Originally created 01/12/00

Barrett: Augusta's riverfront a resource that should be preserved



(Editor's note: The author, Lonice Barrett, is commissioner of the Georgia Department of Natural Resources.)

THIRTY-FOUR years ago my wife, Carol, and I moved into a tiny one-bedroom apartment in Belvedere, S.C., where we would live for 14 months as we started our careers. She taught some children with special needs at Belvedere Elementary School and I served as program secretary at the Augusta YMCA on Broad Street. It seemed like the year 2000 was forever in the future.

Working, living and playing in the Augusta area was a delight. We were newlyweds, young and had no extra money. ... We started buying furniture one piece at a time at Maxwell Furniture Co. and were faithful members at First Baptist Church. It was a great and wonderful experience. Augusta has always held a special place in our hearts!

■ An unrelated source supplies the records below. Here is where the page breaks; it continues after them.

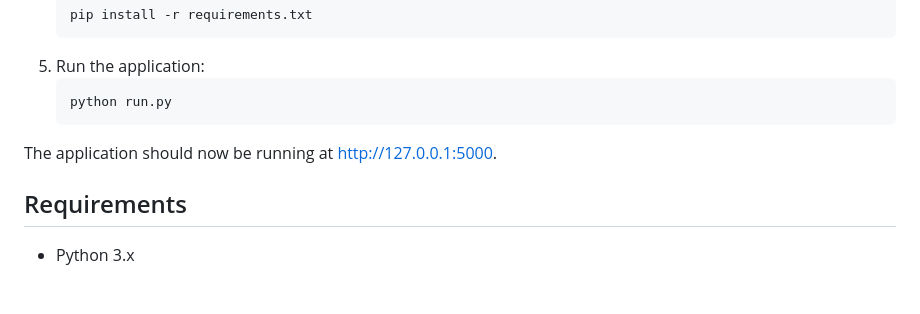
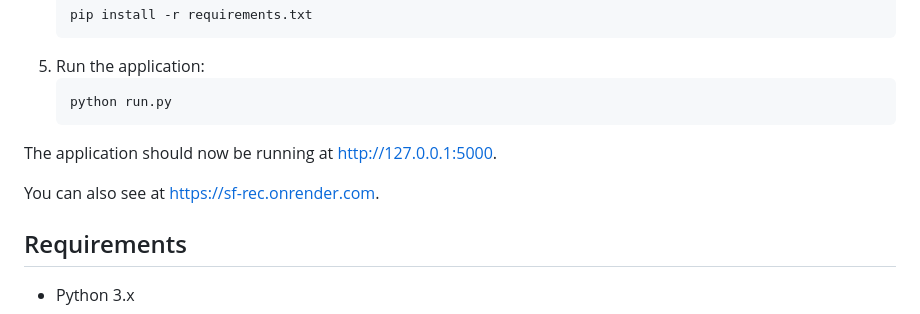
Before and after one commit to Erik-Xie/SF_Rec, a Markdown page: README.md, the part around the change. Drawn GitHub-style; blank space fills up the shorter version.

```diff
--- a/README.md
+++ b/README.md
@@ -79,6 +79,8 @@ This project provides a recommendation system to suggest the top 4 potential ZIP
    python run.py
 The application should now be running at http://127.0.0.1:5000.
 
+You can also see at https://sf-rec.onrender.com.
+
 ## Requirements
 
 - Python 3.x
```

Over the years we've had the privilege of various short visits to and through your fine community. Recently, we really enjoyed the Red Carpet Tours to Augusta, working together with your business and Chamber of Commerce officials to inform industrial prospects of the reasons why the Augusta area is such a good location to bring new jobs and investments. One such visit took us to the Enterprise Mill, one of the best restoration projects I have ever seen.

ONE OF MY very best friends is Pat Blanchard. Pat, Carol and I were classmates at Georgia Southern, and no one is more enthusiastic about Augusta than Pat. At his long-standing invitation, I enjoyed a visit to Augusta recently that made me realize just how progressive and exciting it must be these days to live, work and play in Augusta.

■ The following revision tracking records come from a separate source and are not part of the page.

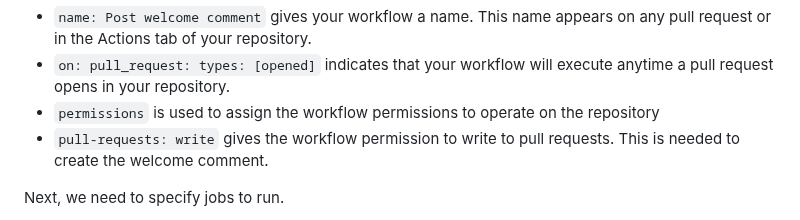
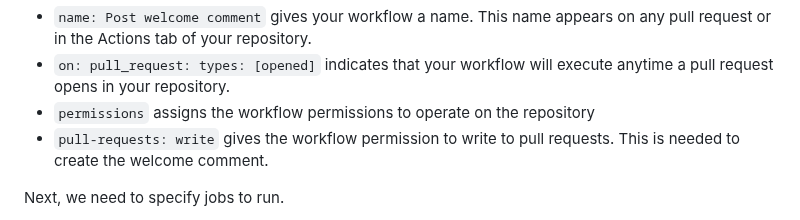
Before and after one commit to skills/hello-github-actions, a Markdown page: README.md, the part around the change. GitHub-like rendering; folded sections open.

Commit message:
Update README.md
Co-authored-by: Kevin Heis <heiskr@users.noreply.github.com>

```diff
--- a/README.md
+++ b/README.md
@@ -104,7 +104,7 @@ Here's what it means:
 
 - `name: Post welcome comment` gives your workflow a name. This name appears on any pull request or in the Actions tab of your repository.
 - `on: pull_request: types: [opened]` indicates that your workflow will execute anytime a pull request opens in your repository.
-- `permissions` is used to assign the workflow permissions to operate on the repository
+- `permissions` assigns the workflow permissions to operate on the repository
 - `pull-requests: write` gives the workflow permission to write to pull requests. This is needed to create the welcome comment.
 
 Next, we need to specify jobs to run.
```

We rode through the Summerville area over on The Hill to see those beautiful historic structures, and also the outstanding work being done on the Woodrow Wilson boyhood home which is being restored by the Historic Augusta Foundation, Inc. The adjacent Lamar House will be the next restoration project and those two buildings, when fully redone, will be cornerstones of a downtown walking tour of historic attractions.

We visited the Fort Discovery Science Center, saw the gardens at the Golf Hall of Fame, had lunch with House Speaker Pro Tem Jack Connell, D-Augusta, and Rep. Robin Williams, R-Augusta, and then resumed the visit to three outstanding, exciting natural and cultural resources -- Riverwalk, the Cotton Exchange and the Augusta Canal.

Augustans and the rest of Georgia should be proud of those three sites. Riverwalk is an impressive and beautiful site. Augusta has joined other communities like Albany, Macon, Athens, Rome and Roswell by placing emphasis on helping its citizens protect and improve access along the river for passive recreation, scenic enjoyment and historical interpretation.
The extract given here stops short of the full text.